YOUR INSTRUCTIONS:
In the records below, find the lines that include "preserved" and copy each.

◇ ◇ ◇ ◇ ◇

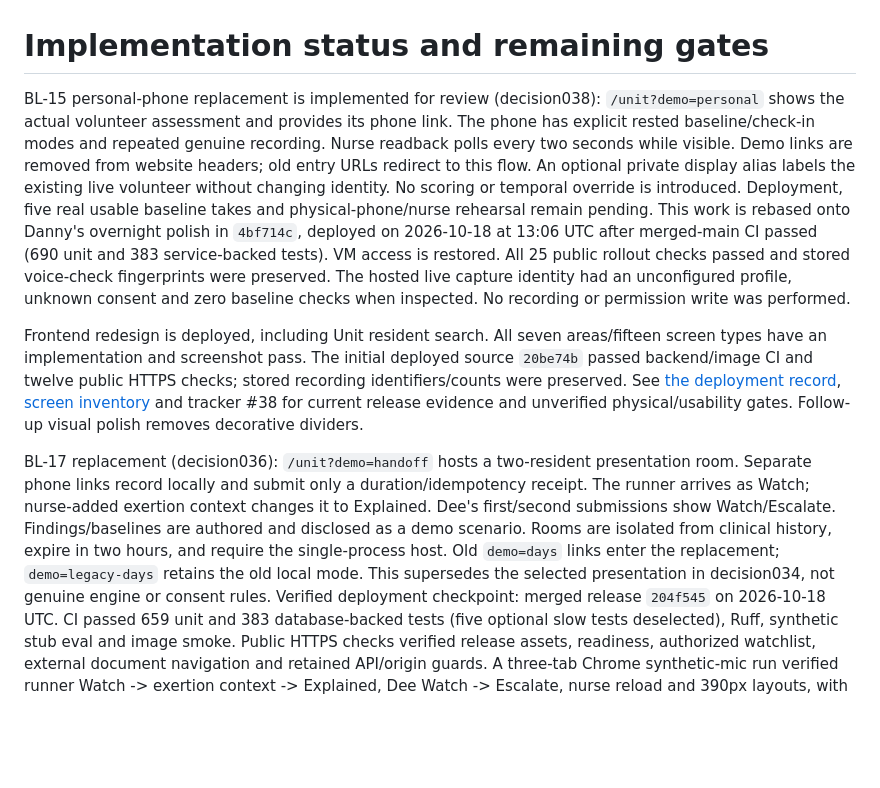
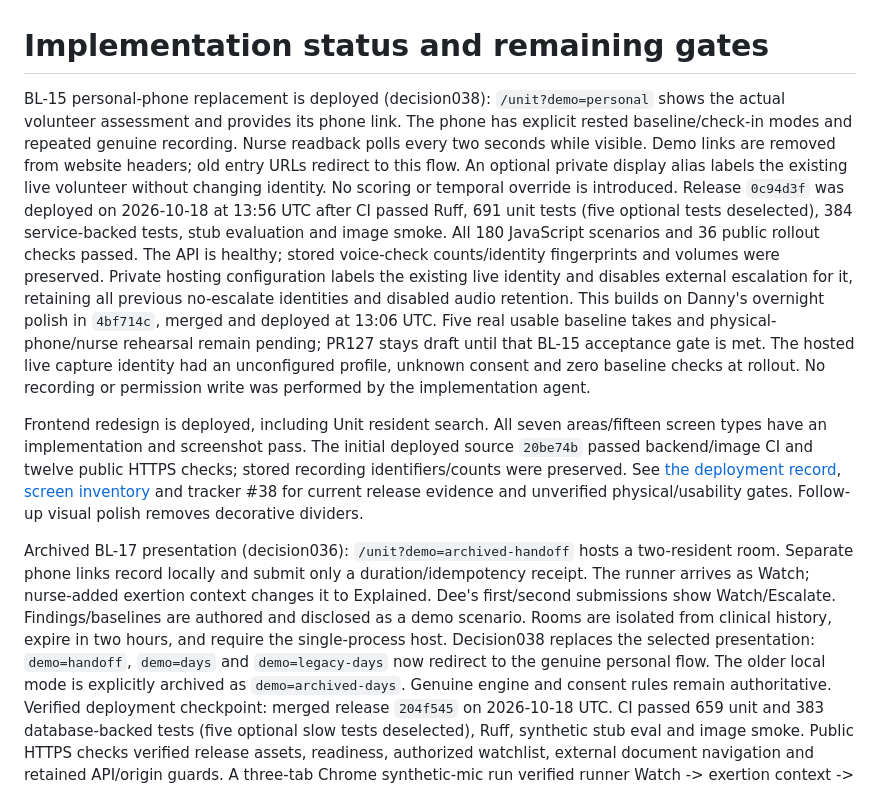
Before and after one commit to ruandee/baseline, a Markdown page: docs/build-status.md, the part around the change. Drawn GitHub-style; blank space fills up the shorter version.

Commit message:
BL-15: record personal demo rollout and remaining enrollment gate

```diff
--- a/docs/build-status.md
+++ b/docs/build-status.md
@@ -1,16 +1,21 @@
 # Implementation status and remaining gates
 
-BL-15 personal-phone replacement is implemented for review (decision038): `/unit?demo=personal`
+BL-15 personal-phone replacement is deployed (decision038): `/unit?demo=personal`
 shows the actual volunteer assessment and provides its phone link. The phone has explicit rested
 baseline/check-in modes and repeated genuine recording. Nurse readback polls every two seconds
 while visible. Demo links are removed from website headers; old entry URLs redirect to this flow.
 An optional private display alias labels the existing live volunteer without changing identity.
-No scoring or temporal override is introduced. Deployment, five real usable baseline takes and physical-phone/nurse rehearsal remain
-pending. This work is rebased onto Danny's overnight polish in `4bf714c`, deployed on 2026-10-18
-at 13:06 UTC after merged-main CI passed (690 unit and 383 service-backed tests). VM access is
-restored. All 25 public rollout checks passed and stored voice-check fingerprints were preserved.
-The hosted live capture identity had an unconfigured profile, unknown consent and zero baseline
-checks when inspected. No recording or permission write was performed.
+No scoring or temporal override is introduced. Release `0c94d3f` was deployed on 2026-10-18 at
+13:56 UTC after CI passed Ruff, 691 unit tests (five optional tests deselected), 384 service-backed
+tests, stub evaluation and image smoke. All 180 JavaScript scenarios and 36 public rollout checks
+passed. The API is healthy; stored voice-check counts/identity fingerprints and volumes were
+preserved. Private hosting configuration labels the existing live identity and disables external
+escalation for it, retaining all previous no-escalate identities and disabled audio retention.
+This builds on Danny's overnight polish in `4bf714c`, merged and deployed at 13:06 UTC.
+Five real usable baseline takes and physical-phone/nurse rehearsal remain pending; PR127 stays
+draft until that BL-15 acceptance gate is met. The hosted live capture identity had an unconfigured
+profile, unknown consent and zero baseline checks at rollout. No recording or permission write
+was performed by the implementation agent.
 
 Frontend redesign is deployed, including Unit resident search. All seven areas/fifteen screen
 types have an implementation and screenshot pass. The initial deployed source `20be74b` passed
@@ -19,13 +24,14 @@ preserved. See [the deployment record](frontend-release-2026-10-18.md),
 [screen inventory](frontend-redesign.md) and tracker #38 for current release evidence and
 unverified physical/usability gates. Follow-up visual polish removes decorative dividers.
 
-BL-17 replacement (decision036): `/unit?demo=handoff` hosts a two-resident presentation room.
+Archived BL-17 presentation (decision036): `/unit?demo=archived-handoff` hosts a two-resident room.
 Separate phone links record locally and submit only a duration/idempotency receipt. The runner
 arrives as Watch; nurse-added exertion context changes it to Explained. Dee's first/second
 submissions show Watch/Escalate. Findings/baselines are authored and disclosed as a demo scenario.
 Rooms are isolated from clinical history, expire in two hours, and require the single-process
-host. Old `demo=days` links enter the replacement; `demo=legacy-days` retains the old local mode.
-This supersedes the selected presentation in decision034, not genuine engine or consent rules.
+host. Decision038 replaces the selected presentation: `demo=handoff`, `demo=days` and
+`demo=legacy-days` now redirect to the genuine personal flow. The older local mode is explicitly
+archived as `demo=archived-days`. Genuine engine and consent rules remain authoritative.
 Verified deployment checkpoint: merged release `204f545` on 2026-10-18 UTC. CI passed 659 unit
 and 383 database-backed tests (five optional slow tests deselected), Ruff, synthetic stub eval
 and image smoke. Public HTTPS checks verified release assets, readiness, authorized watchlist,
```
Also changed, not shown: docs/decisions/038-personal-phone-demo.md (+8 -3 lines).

◇ ◇ ◇ ◇ ◇

ANSWER SPACE:
-restored. All 25 public rollout checks passed and stored voice-check fingerprints were preserved.
+preserved. Private hosting configuration labels the existing live identity and disables external
@@ -19,13 +24,14 @@ preserved. See [the deployment record](frontend-release-2026-10-18.md),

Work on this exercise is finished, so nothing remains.